The Daily Beast offers up responses to the popular question these days, Can the New York Times Be Saved? with an archive of recent coverage. Please only click through if you have a secure job.
Salon’s Glenn Greenwald takes a look at WSJ’s editorial page and asks, “Can a newspaper be more misleading than this?” in response to this line after the President’s primetime press conference earlier this week: “We doubt that President Bush, who was notorious for being parsimonious with follow-ups, would have gotten away with prescreening his interlocutors.”
Greg Sargent responds to ABC’s Charlie Gibson’s speech at the National Press Foundation earlier this week, in which he said, news aggregators “rip off our work.” Sargent says, “The real point to be made here, though, is that many people at the traditional news orgs simply don’t understand what aggregation really entails. It isn’t just the act of swiping content or collecting links. Rather, it’s frequently about overriding the news judgments of those organizations in one way or another.”
FishbowlNY reports “Obama Saves Another Magazine”. This time its Ebony- “The sales figures for ‘commemorative issues’ of magazines featuring President Barack Obama are starting to trickle in and early returns are making publishers happier than David Plouffe on election night. Ebony is reporting that its issue sold over 400,000 copies, much higher than its usual amount.”
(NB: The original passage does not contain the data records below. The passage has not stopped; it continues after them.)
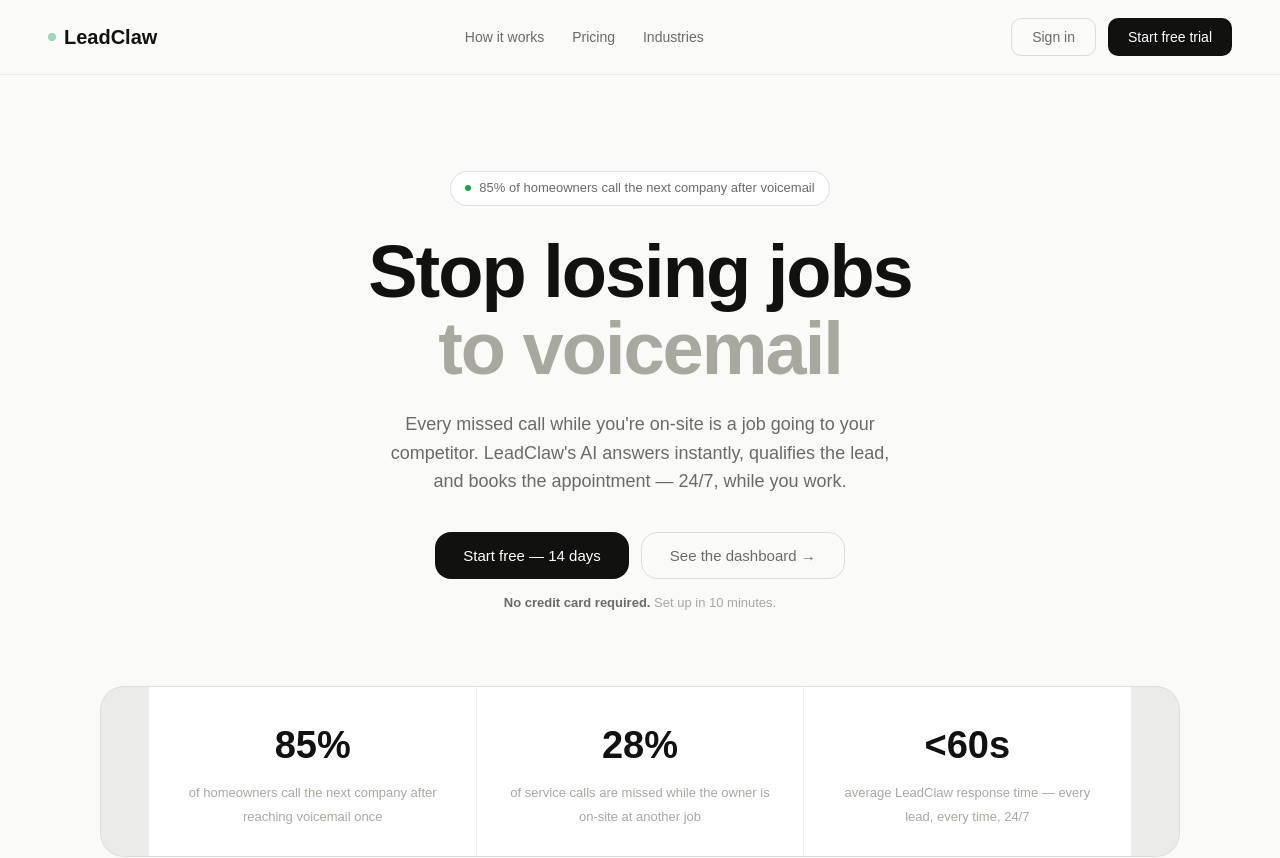
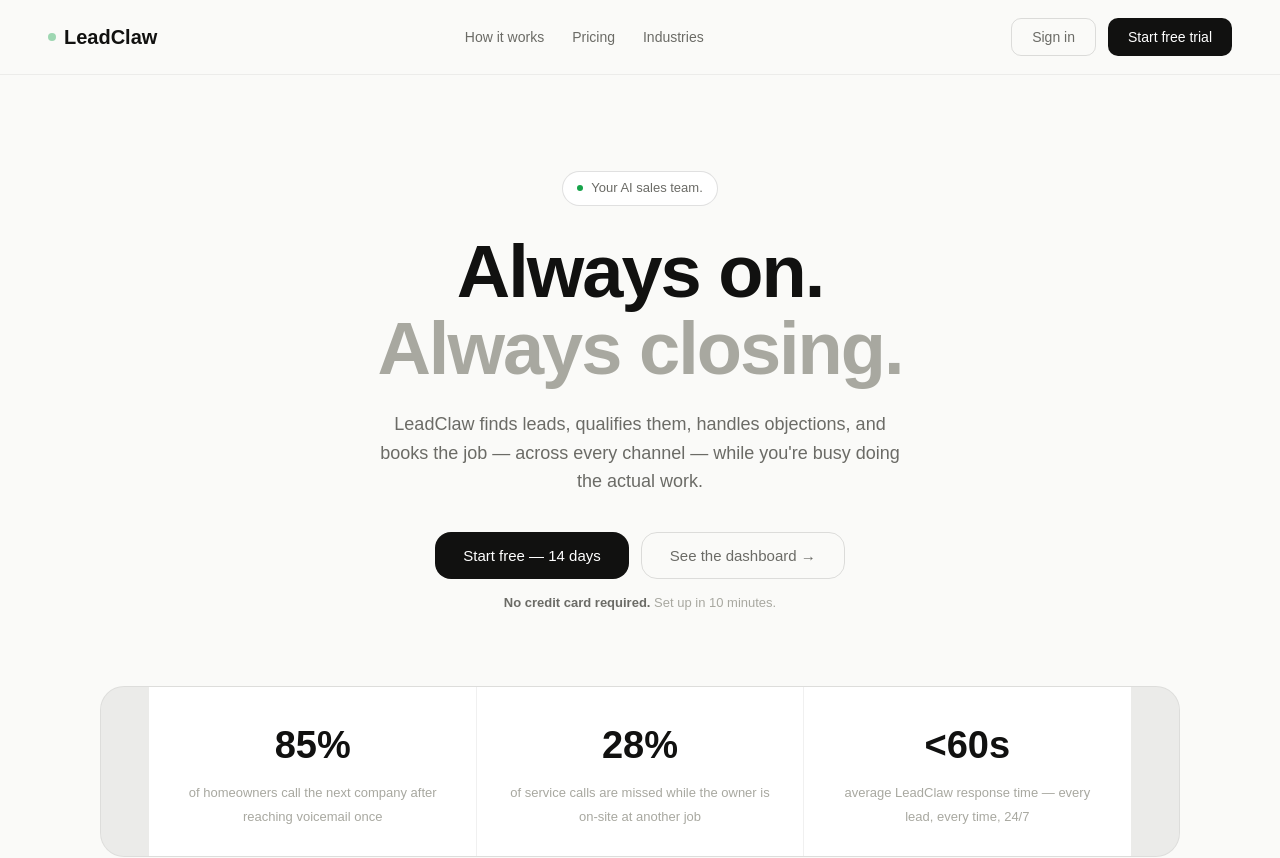
Before and after one commit to patelvraj810/leadclaw-app-vite, a React (Vite) app: page / in a window 1280 px wide. Shown: the top 858 px of the page. Built offline with nearby package versions, Linux system fonts and the light colour scheme; a web font is replaced by a local one.

Commit message:
Fix hero wording to match provided V2 text

```diff
--- a/src/pages/Landing.jsx
+++ b/src/pages/Landing.jsx
@@ -26,11 +26,11 @@
       <section className="hero">
         <div className="hero-badge">
           <div className="hero-badge-dot"></div>
-          85% of homeowners call the next company after voicemail
+          Your AI sales team.
         </div>
-        <h1>Stop losing jobs<br /><em>to voicemail</em></h1>
+        <h1>Always on.<br /><em>Always closing.</em></h1>
         <p className="hero-sub">
-          Every missed call while you're on-site is a job going to your competitor. LeadClaw's AI answers instantly, qualifies the lead, and books the appointment — 24/7, while you work.
+          LeadClaw finds leads, qualifies them, handles objections, and books the job — across every channel — while you're busy doing the actual work.
         </p>
         <div className="hero-ctas">
           <Button size="lg" onClick={() => navigate('/onboarding')}>Start free — 14 days</Button>
```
A reader brings this to our attention… the Committee to Protect Journalists called on President Obama this week to “halt open-ended detentions of journalists by the US military, saying they encouraged similar action by repressive governments.” Read the NYTimes/Reuters piece here.